To do:
Return the data. Every word must match.
(Material for the task)
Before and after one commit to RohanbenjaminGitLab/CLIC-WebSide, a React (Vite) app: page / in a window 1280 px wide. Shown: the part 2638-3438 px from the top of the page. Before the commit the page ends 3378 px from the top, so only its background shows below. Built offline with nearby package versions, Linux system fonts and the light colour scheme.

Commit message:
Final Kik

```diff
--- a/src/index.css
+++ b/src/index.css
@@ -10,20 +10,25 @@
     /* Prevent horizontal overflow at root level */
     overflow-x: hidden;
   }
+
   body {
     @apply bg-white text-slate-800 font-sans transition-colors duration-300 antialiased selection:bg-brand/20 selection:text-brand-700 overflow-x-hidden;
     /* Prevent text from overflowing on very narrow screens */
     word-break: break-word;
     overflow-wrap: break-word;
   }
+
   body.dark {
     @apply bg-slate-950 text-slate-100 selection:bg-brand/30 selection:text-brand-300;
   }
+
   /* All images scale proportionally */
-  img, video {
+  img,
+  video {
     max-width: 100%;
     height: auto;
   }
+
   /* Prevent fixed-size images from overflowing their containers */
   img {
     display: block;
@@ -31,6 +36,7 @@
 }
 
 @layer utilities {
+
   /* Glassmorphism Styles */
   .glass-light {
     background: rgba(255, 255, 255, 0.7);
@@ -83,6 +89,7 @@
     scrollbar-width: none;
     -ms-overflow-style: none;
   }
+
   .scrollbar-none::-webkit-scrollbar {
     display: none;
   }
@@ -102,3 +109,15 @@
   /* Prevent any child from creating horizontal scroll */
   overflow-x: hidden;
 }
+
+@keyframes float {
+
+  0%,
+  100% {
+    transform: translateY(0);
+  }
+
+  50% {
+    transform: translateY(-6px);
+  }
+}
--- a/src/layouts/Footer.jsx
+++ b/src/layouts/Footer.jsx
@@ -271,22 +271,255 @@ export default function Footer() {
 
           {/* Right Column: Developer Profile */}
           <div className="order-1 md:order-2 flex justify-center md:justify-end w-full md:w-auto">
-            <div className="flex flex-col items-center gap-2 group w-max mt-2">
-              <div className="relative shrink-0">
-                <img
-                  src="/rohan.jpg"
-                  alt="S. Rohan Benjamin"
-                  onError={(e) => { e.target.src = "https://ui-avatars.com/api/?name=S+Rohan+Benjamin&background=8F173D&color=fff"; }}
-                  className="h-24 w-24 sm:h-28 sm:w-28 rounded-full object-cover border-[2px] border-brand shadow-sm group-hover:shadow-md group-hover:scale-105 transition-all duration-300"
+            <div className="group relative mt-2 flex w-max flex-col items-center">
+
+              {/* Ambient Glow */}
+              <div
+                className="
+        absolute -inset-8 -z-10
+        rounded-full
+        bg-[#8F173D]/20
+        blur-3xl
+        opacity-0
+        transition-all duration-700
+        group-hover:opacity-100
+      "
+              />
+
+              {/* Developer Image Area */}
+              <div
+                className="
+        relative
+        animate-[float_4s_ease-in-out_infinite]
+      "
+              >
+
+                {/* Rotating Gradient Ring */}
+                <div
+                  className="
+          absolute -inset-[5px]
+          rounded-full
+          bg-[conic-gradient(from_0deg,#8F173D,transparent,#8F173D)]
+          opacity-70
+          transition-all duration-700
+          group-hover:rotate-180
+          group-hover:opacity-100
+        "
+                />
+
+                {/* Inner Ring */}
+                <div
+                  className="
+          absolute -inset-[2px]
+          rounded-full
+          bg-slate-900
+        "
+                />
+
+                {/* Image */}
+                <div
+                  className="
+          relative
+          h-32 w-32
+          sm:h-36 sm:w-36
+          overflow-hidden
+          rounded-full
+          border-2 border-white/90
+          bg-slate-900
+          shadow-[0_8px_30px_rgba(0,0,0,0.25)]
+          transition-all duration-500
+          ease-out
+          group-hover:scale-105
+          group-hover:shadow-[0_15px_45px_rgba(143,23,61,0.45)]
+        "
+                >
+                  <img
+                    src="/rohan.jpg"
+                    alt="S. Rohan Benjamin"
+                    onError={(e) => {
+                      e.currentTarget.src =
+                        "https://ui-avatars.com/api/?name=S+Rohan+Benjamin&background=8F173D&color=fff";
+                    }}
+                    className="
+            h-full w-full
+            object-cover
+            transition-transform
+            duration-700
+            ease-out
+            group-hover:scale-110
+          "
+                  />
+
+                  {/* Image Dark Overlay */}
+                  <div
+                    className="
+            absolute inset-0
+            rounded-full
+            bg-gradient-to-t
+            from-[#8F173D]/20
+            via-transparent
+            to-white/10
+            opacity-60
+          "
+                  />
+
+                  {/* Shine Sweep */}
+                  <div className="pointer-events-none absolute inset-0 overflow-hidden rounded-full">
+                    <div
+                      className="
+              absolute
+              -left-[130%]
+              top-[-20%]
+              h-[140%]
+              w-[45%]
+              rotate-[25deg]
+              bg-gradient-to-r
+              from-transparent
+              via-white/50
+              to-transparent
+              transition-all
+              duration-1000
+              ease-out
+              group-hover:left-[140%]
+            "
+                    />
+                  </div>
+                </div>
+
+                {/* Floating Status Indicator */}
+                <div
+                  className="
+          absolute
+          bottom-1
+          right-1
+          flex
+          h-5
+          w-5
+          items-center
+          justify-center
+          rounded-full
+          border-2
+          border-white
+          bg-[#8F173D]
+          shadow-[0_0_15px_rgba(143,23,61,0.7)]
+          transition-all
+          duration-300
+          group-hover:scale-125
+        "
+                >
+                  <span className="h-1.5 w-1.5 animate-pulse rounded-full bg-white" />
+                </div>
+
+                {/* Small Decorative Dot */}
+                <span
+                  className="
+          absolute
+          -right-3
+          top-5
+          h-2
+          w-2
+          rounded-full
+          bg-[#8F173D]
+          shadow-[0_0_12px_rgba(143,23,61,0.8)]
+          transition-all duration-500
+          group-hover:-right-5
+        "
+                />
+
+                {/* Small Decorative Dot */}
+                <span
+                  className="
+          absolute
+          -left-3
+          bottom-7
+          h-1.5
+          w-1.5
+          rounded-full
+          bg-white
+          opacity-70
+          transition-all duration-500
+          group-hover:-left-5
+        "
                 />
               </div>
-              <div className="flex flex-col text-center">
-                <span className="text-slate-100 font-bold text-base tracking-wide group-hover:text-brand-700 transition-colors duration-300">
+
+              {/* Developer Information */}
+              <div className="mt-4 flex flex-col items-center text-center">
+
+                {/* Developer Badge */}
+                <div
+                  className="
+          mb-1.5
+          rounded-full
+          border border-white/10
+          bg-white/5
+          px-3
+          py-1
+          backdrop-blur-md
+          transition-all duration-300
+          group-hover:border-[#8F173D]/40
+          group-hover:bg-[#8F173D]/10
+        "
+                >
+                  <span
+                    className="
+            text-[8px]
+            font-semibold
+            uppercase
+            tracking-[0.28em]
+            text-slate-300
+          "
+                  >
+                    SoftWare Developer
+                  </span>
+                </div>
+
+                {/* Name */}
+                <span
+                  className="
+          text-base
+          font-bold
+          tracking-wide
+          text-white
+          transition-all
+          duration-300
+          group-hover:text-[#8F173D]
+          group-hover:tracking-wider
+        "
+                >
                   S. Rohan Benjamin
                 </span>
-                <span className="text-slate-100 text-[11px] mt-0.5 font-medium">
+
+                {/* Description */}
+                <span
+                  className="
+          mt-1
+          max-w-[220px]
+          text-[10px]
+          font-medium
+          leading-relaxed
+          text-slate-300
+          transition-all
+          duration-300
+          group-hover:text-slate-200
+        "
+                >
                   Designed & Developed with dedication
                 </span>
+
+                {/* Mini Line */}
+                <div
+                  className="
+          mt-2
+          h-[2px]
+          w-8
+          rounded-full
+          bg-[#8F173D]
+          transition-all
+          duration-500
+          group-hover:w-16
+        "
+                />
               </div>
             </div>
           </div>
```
(End Material for the task)
Response:
Before and after one commit to RohanbenjaminGitLab/CLIC-WebSide, a React (Vite) app: page / in a window 1280 px wide. Shown: the part 2638-3438 px from the top of the page. Before the commit the page ends 3378 px from the top, so only its background shows below. Built offline with nearby package versions, Linux system fonts and the light colour scheme.

Commit message:
Final Kik

```diff
--- a/src/index.css
+++ b/src/index.css
@@ -10,20 +10,25 @@
     /* Prevent horizontal overflow at root level */
     overflow-x: hidden;
   }
+
   body {
     @apply bg-white text-slate-800 font-sans transition-colors duration-300 antialiased selection:bg-brand/20 selection:text-brand-700 overflow-x-hidden;
     /* Prevent text from overflowing on very narrow screens */
     word-break: break-word;
     overflow-wrap: break-word;
   }
+
   body.dark {
     @apply bg-slate-950 text-slate-100 selection:bg-brand/30 selection:text-brand-300;
   }
+
   /* All images scale proportionally */
-  img, video {
+  img,
+  video {
     max-width: 100%;
     height: auto;
   }
+
   /* Prevent fixed-size images from overflowing their containers */
   img {
     display: block;
@@ -31,6 +36,7 @@
 }
 
 @layer utilities {
+
   /* Glassmorphism Styles */
   .glass-light {
     background: rgba(255, 255, 255, 0.7);
@@ -83,6 +89,7 @@
     scrollbar-width: none;
     -ms-overflow-style: none;
   }
+
   .scrollbar-none::-webkit-scrollbar {
     display: none;
   }
@@ -102,3 +109,15 @@
   /* Prevent any child from creating horizontal scroll */
   overflow-x: hidden;
 }
+
+@keyframes float {
+
+  0%,
+  100% {
+    transform: translateY(0);
+  }
+
+  50% {
+    transform: translateY(-6px);
+  }
+}
--- a/src/layouts/Footer.jsx
+++ b/src/layouts/Footer.jsx
@@ -271,22 +271,255 @@ export default function Footer() {
 
           {/* Right Column: Developer Profile */}
           <div className="order-1 md:order-2 flex justify-center md:justify-end w-full md:w-auto">
-            <div className="flex flex-col items-center gap-2 group w-max mt-2">
-              <div className="relative shrink-0">
-                <img
-                  src="/rohan.jpg"
-                  alt="S. Rohan Benjamin"
-                  onError={(e) => { e.target.src = "https://ui-avatars.com/api/?name=S+Rohan+Benjamin&background=8F173D&color=fff"; }}
-                  className="h-24 w-24 sm:h-28 sm:w-28 rounded-full object-cover border-[2px] border-brand shadow-sm group-hover:shadow-md group-hover:scale-105 transition-all duration-300"
+            <div className="group relative mt-2 flex w-max flex-col items-center">
+
+              {/* Ambient Glow */}
+              <div
+                className="
+        absolute -inset-8 -z-10
+        rounded-full
+        bg-[#8F173D]/20
+        blur-3xl
+        opacity-0
+        transition-all duration-700
+        group-hover:opacity-100
+      "
+              />
+
+              {/* Developer Image Area */}
+              <div
+                className="
+        relative
+        animate-[float_4s_ease-in-out_infinite]
+      "
+              >
+
+                {/* Rotating Gradient Ring */}
+                <div
+                  className="
+          absolute -inset-[5px]
+          rounded-full
+          bg-[conic-gradient(from_0deg,#8F173D,transparent,#8F173D)]
+          opacity-70
+          transition-all duration-700
+          group-hover:rotate-180
+          group-hover:opacity-100
+        "
+                />
+
+                {/* Inner Ring */}
+                <div
+                  className="
+          absolute -inset-[2px]
+          rounded-full
+          bg-slate-900
+        "
+                />
+
+                {/* Image */}
+                <div
+                  className="
+          relative
+          h-32 w-32
+          sm:h-36 sm:w-36
+          overflow-hidden
+          rounded-full
+          border-2 border-white/90
+          bg-slate-900
+          shadow-[0_8px_30px_rgba(0,0,0,0.25)]
+          transition-all duration-500
+          ease-out
+          group-hover:scale-105
+          group-hover:shadow-[0_15px_45px_rgba(143,23,61,0.45)]
+        "
+                >
+                  <img
+                    src="/rohan.jpg"
+                    alt="S. Rohan Benjamin"
+                    onError={(e) => {
+                      e.currentTarget.src =
+                        "https://ui-avatars.com/api/?name=S+Rohan+Benjamin&background=8F173D&color=fff";
+                    }}
+                    className="
+            h-full w-full
+            object-cover
+            transition-transform
+            duration-700
+            ease-out
+            group-hover:scale-110
+          "
+                  />
+
+                  {/* Image Dark Overlay */}
+                  <div
+                    className="
+            absolute inset-0
+            rounded-full
+            bg-gradient-to-t
+            from-[#8F173D]/20
+            via-transparent
+            to-white/10
+            opacity-60
+          "
+                  />
+
+                  {/* Shine Sweep */}
+                  <div className="pointer-events-none absolute inset-0 overflow-hidden rounded-full">
+                    <div
+                      className="
+              absolute
+              -left-[130%]
+              top-[-20%]
+              h-[140%]
+              w-[45%]
+              rotate-[25deg]
+              bg-gradient-to-r
+              from-transparent
+              via-white/50
+              to-transparent
+              transition-all
+              duration-1000
+              ease-out
+              group-hover:left-[140%]
+            "
+                    />
+                  </div>
+                </div>
+
+                {/* Floating Status Indicator */}
+                <div
+                  className="
+          absolute
+          bottom-1
+          right-1
+          flex
+          h-5
+          w-5
+          items-center
+          justify-center
+          rounded-full
+          border-2
+          border-white
+          bg-[#8F173D]
+          shadow-[0_0_15px_rgba(143,23,61,0.7)]
+          transition-all
+          duration-300
+          group-hover:scale-125
+        "
+                >
+                  <span className="h-1.5 w-1.5 animate-pulse rounded-full bg-white" />
+                </div>
+
+                {/* Small Decorative Dot */}
+                <span
+                  className="
+          absolute
+          -right-3
+          top-5
+          h-2
+          w-2
+          rounded-full
+          bg-[#8F173D]
+          shadow-[0_0_12px_rgba(143,23,61,0.8)]
+          transition-all duration-500
+          group-hover:-right-5
+        "
+                />
+
+                {/* Small Decorative Dot */}
+                <span
+                  className="
+          absolute
+          -left-3
+          bottom-7
+          h-1.5
+          w-1.5
+          rounded-full
+          bg-white
+          opacity-70
+          transition-all duration-500
+          group-hover:-left-5
+        "
                 />
               </div>
-              <div className="flex flex-col text-center">
-                <span className="text-slate-100 font-bold text-base tracking-wide group-hover:text-brand-700 transition-colors duration-300">
+
+              {/* Developer Information */}
+              <div className="mt-4 flex flex-col items-center text-center">
+
+                {/* Developer Badge */}
+                <div
+                  className="
+          mb-1.5
+          rounded-full
+          border border-white/10
+          bg-white/5
+          px-3
+          py-1
+          backdrop-blur-md
+          transition-all duration-300
+          group-hover:border-[#8F173D]/40
+          group-hover:bg-[#8F173D]/10
+        "
+                >
+                  <span
+                    className="
+            text-[8px]
+            font-semibold
+            uppercase
+            tracking-[0.28em]
+            text-slate-300
+          "
+                  >
+                    SoftWare Developer
+                  </span>
+                </div>
+
+                {/* Name */}
+                <span
+                  className="
+          text-base
+          font-bold
+          tracking-wide
+          text-white
+          transition-all
+          duration-300
+          group-hover:text-[#8F173D]
+          group-hover:tracking-wider
+        "
+                >
                   S. Rohan Benjamin
                 </span>
-                <span className="text-slate-100 text-[11px] mt-0.5 font-medium">
+
+                {/* Description */}
+                <span
+                  className="
+          mt-1
+          max-w-[220px]
+          text-[10px]
+          font-medium
+          leading-relaxed
+          text-slate-300
+          transition-all
+          duration-300
+          group-hover:text-slate-200
+        "
+                >
                   Designed & Developed with dedication
                 </span>
+
+                {/* Mini Line */}
+                <div
+                  className="
+          mt-2
+          h-[2px]
+          w-8
+          rounded-full
+          bg-[#8F173D]
+          transition-all
+          duration-500
+          group-hover:w-16
+        "
+                />
               </div>
             </div>
           </div>
```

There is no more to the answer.